▸ BRIEF: Give the listing again, word for word, and let no picture into it.

▸ INPUT FOR THIS TASK:

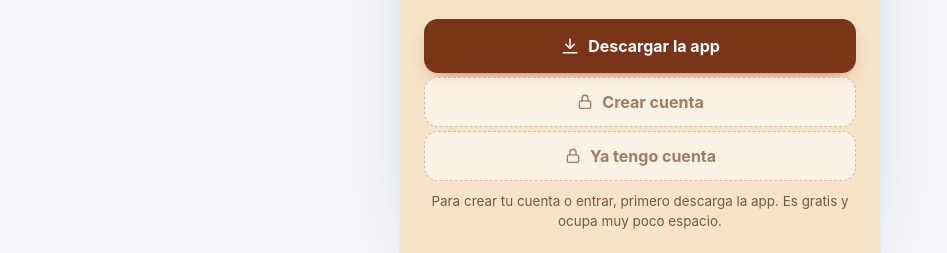
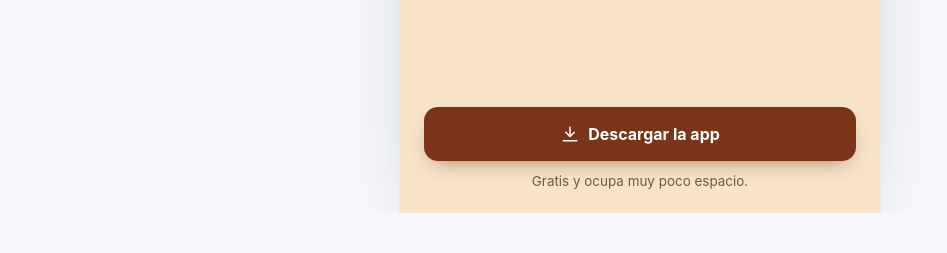
Before and after one commit to webzipe7-byte/WebZipe, a plain HTML site: page camello/index.html in a window 1280 px wide. Shown: the part 587-840 px from the top of the page, without its empty margins (0-947 px from the left). After the commit the page ends 800 px from the top, so only its background shows below. Drawn offline with Linux system fonts and the light colour scheme.

Commit message:
Camello: en el navegador solo se muestra Descargar la app
Co-Authored-By: Claude Opus 5.5 <noreply@anthropic.com>
Claude-Session: https://claude.ai/code/session_01AfKWApDfcj2bCvPTG6Sa36

```diff
--- a/camello/css/app.css
+++ b/camello/css/app.css
@@ -469,13 +469,6 @@ button.barra-btn:active {
   margin-top: auto;
   padding: 22px 24px calc(22px + var(--abajo));
 }
-.btn-bloqueado {
-  background: rgba(255, 255, 255, 0.55);
-  color: #a07c63;
-  border: 1.5px dashed #d9b99b;
-  cursor: not-allowed;
-  min-height: 50px;
-}
 .nota-instalar {
   margin-top: 6px;
   text-align: center;
--- a/camello/index.html
+++ b/camello/index.html
@@ -14,7 +14,7 @@
   <meta name="mobile-web-app-capable" content="yes">
   <meta name="apple-mobile-web-app-status-bar-style" content="default">
   <meta name="apple-mobile-web-app-title" content="Camello">
-  <link rel="stylesheet" href="css/app.css?v=4">
+  <link rel="stylesheet" href="css/app.css?v=5">
 </head>
 <body>
   <div id="app" class="app">
@@ -26,6 +26,6 @@
   <noscript>
     <p class="sin-js">Camello necesita JavaScript para funcionar. Actívalo en tu navegador.</p>
   </noscript>
-  <script type="module" src="js/main.js?v=4"></script>
+  <script type="module" src="js/main.js?v=5"></script>
 </body>
 </html>
--- a/camello/js/screens/bienvenida.js
+++ b/camello/js/screens/bienvenida.js
@@ -1,6 +1,6 @@
 /**
  * Bienvenida: el camello en el desierto.
- * Crear cuenta e iniciar sesión solo se habilitan dentro de la app instalada;
+ * Crear cuenta e iniciar sesión solo aparecen dentro de la app instalada;
  * desde el navegador la única acción es descargarla.
  */
 import { icono } from '../ui/iconos.js';
@@ -48,9 +48,7 @@ export function pantallaBienvenida(raiz) {
             ? `<a class="btn btn-primario btn-bloque" href="#/registro">Crear cuenta</a>
                <a class="btn btn-texto btn-bloque" href="#/entrar">Ya tengo cuenta</a>`
             : `<button class="btn btn-primario btn-bloque" data-accion="instalar">${icono('descargar', { tamano: 20 })} Descargar la app</button>
-               <button class="btn btn-bloque btn-bloqueado" disabled>${icono('candado', { tamano: 18 })} Crear cuenta</button>
-               <button class="btn btn-bloque btn-bloqueado" disabled>${icono('candado', { tamano: 18 })} Ya tengo cuenta</button>
-               <p class="nota-instalar">Para crear tu cuenta o entrar, primero descarga la app. Es gratis y ocupa muy poco espacio.</p>`
+               <p class="nota-instalar">Gratis y ocupa muy poco espacio.</p>`
         }
       </div>
     </section>`;
--- a/camello/sw.js
+++ b/camello/sw.js
@@ -3,7 +3,7 @@
  * Guarda la app en caché para que abra rápido y funcione sin conexión.
  * Al publicar cambios, sube el número de VERSION para que todos reciban la nueva.
  */
-const VERSION = 'camello-v4';
+const VERSION = 'camello-v5';
 
 const ARCHIVOS = [
   './',
```
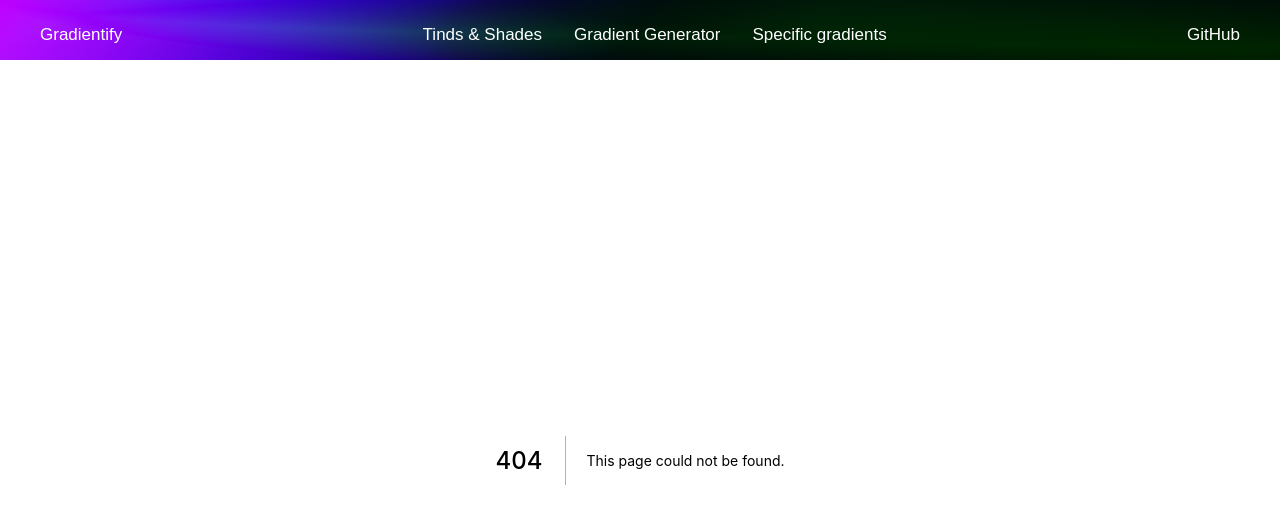
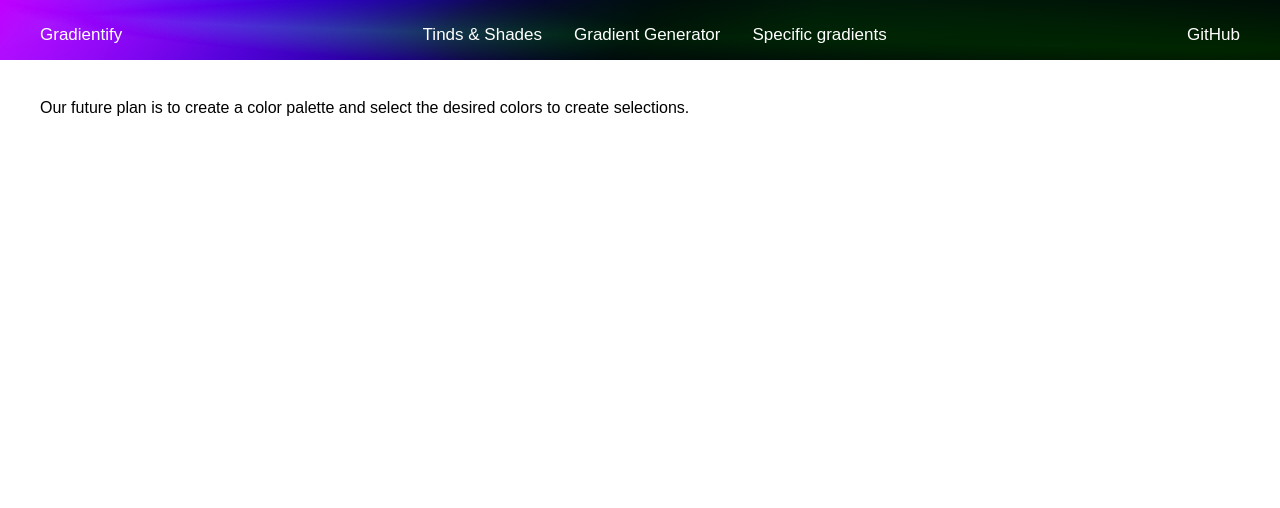
Before and after one commit to hodaazh/Gradientify, a Next.js app: page /new-gradients in a window 1280 px wide. Before the commit this address had no page. Shown: the top 508 px of the page. Built offline with nearby package versions, Linux system fonts and the light colour scheme.

Commit message:
create new gradients page

```diff
--- a/components/elements/card/Card.js
+++ b/components/elements/card/Card.js
@@ -15,7 +15,6 @@ import { useBookmark } from "../../../hooks";
 const Card = ({ colors, id, gradient_colors }) => {
   const elementRef = useRef();
   const refCopyCss = useRef();
-  // const refCopyTextCss = useRef();
   const elementsRef = colors.map(() => createRef());
   const [strGradientColors] = useState(colors.toString());
   const direction = useRotate();
--- a/hoc/mainWrapper/MainWrapper.js
+++ b/hoc/mainWrapper/MainWrapper.js
@@ -99,6 +99,8 @@ const MainWrapper = (Component, props) => (componentProps) => {
             icon="plus"
             title={isPhone ? "" : "New Gradients"}
             className={s.plusBtn}
+            href="/new-gradients"
+            type="link"
             withBorder
           />
           <Button
--- /dev/null
+++ b/pages/new-gradients/NewGradients.module.css
@@ -0,0 +1,4 @@
+.container {
+  margin-top: 2.5rem;
+  padding-inline: 2.5rem;
+}
--- /dev/null
+++ b/pages/new-gradients/index.js
@@ -0,0 +1,14 @@
+import s from "./NewGradients.module.css";
+
+const NewGradients = () => {
+  return (
+    <div className="container">
+      <p className={s.container}>
+        Our future plan is to create a color palette and select the desired
+        colors to create selections.
+      </p>
+    </div>
+  );
+};
+
+export default NewGradients;
--- a/styles/public.css
+++ b/styles/public.css
@@ -79,6 +79,8 @@ h2 {
 .Toastify__toast-container {
   display: flex;
   justify-content: center;
+  align-items: center;
+  top: 1rem;
 }
 .Toastify__toast--error,
 .Toastify__toast--success {
```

▸ THE ANSWER:
Before and after one commit to webzipe7-byte/WebZipe, a plain HTML site: page camello/index.html in a window 1280 px wide. Shown: the part 587-840 px from the top of the page, without its empty margins (0-947 px from the left). After the commit the page ends 800 px from the top, so only its background shows below. Drawn offline with Linux system fonts and the light colour scheme.

Commit message:
Camello: en el navegador solo se muestra Descargar la app
Co-Authored-By: Claude Opus 5.5 <noreply@anthropic.com>
Claude-Session: https://claude.ai/code/session_01AfKWApDfcj2bCvPTG6Sa36

```diff
--- a/camello/css/app.css
+++ b/camello/css/app.css
@@ -469,13 +469,6 @@ button.barra-btn:active {
   margin-top: auto;
   padding: 22px 24px calc(22px + var(--abajo));
 }
-.btn-bloqueado {
-  background: rgba(255, 255, 255, 0.55);
-  color: #a07c63;
-  border: 1.5px dashed #d9b99b;
-  cursor: not-allowed;
-  min-height: 50px;
-}
 .nota-instalar {
   margin-top: 6px;
   text-align: center;
--- a/camello/index.html
+++ b/camello/index.html
@@ -14,7 +14,7 @@
   <meta name="mobile-web-app-capable" content="yes">
   <meta name="apple-mobile-web-app-status-bar-style" content="default">
   <meta name="apple-mobile-web-app-title" content="Camello">
-  <link rel="stylesheet" href="css/app.css?v=4">
+  <link rel="stylesheet" href="css/app.css?v=5">
 </head>
 <body>
   <div id="app" class="app">
@@ -26,6 +26,6 @@
   <noscript>
     <p class="sin-js">Camello necesita JavaScript para funcionar. Actívalo en tu navegador.</p>
   </noscript>
-  <script type="module" src="js/main.js?v=4"></script>
+  <script type="module" src="js/main.js?v=5"></script>
 </body>
 </html>
--- a/camello/js/screens/bienvenida.js
+++ b/camello/js/screens/bienvenida.js
@@ -1,6 +1,6 @@
 /**
  * Bienvenida: el camello en el desierto.
- * Crear cuenta e iniciar sesión solo se habilitan dentro de la app instalada;
+ * Crear cuenta e iniciar sesión solo aparecen dentro de la app instalada;
  * desde el navegador la única acción es descargarla.
  */
 import { icono } from '../ui/iconos.js';
@@ -48,9 +48,7 @@ export function pantallaBienvenida(raiz) {
             ? `<a class="btn btn-primario btn-bloque" href="#/registro">Crear cuenta</a>
                <a class="btn btn-texto btn-bloque" href="#/entrar">Ya tengo cuenta</a>`
             : `<button class="btn btn-primario btn-bloque" data-accion="instalar">${icono('descargar', { tamano: 20 })} Descargar la app</button>
-               <button class="btn btn-bloque btn-bloqueado" disabled>${icono('candado', { tamano: 18 })} Crear cuenta</button>
-               <button class="btn btn-bloque btn-bloqueado" disabled>${icono('candado', { tamano: 18 })} Ya tengo cuenta</button>
-               <p class="nota-instalar">Para crear tu cuenta o entrar, primero descarga la app. Es gratis y ocupa muy poco espacio.</p>`
+               <p class="nota-instalar">Gratis y ocupa muy poco espacio.</p>`
         }
       </div>
     </section>`;
--- a/camello/sw.js
+++ b/camello/sw.js
@@ -3,7 +3,7 @@
  * Guarda la app en caché para que abra rápido y funcione sin conexión.
  * Al publicar cambios, sube el número de VERSION para que todos reciban la nueva.
  */
-const VERSION = 'camello-v4';
+const VERSION = 'camello-v5';
 
 const ARCHIVOS = [
   './',
```
Before and after one commit to hodaazh/Gradientify, a Next.js app: page /new-gradients in a window 1280 px wide. Before the commit this address had no page. Shown: the top 508 px of the page. Built offline with nearby package versions, Linux system fonts and the light colour scheme.

Commit message:
create new gradients page

```diff
--- a/components/elements/card/Card.js
+++ b/components/elements/card/Card.js
@@ -15,7 +15,6 @@ import { useBookmark } from "../../../hooks";
 const Card = ({ colors, id, gradient_colors }) => {
   const elementRef = useRef();
   const refCopyCss = useRef();
-  // const refCopyTextCss = useRef();
   const elementsRef = colors.map(() => createRef());
   const [strGradientColors] = useState(colors.toString());
   const direction = useRotate();
--- a/hoc/mainWrapper/MainWrapper.js
+++ b/hoc/mainWrapper/MainWrapper.js
@@ -99,6 +99,8 @@ const MainWrapper = (Component, props) => (componentProps) => {
             icon="plus"
             title={isPhone ? "" : "New Gradients"}
             className={s.plusBtn}
+            href="/new-gradients"
+            type="link"
             withBorder
           />
           <Button
--- /dev/null
+++ b/pages/new-gradients/NewGradients.module.css
@@ -0,0 +1,4 @@
+.container {
+  margin-top: 2.5rem;
+  padding-inline: 2.5rem;
+}
--- /dev/null
+++ b/pages/new-gradients/index.js
@@ -0,0 +1,14 @@
+import s from "./NewGradients.module.css";
+
+const NewGradients = () => {
+  return (
+    <div className="container">
+      <p className={s.container}>
+        Our future plan is to create a color palette and select the desired
+        colors to create selections.
+      </p>
+    </div>
+  );
+};
+
+export default NewGradients;
--- a/styles/public.css
+++ b/styles/public.css
@@ -79,6 +79,8 @@ h2 {
 .Toastify__toast-container {
   display: flex;
   justify-content: center;
+  align-items: center;
+  top: 1rem;
 }
 .Toastify__toast--error,
 .Toastify__toast--success {
```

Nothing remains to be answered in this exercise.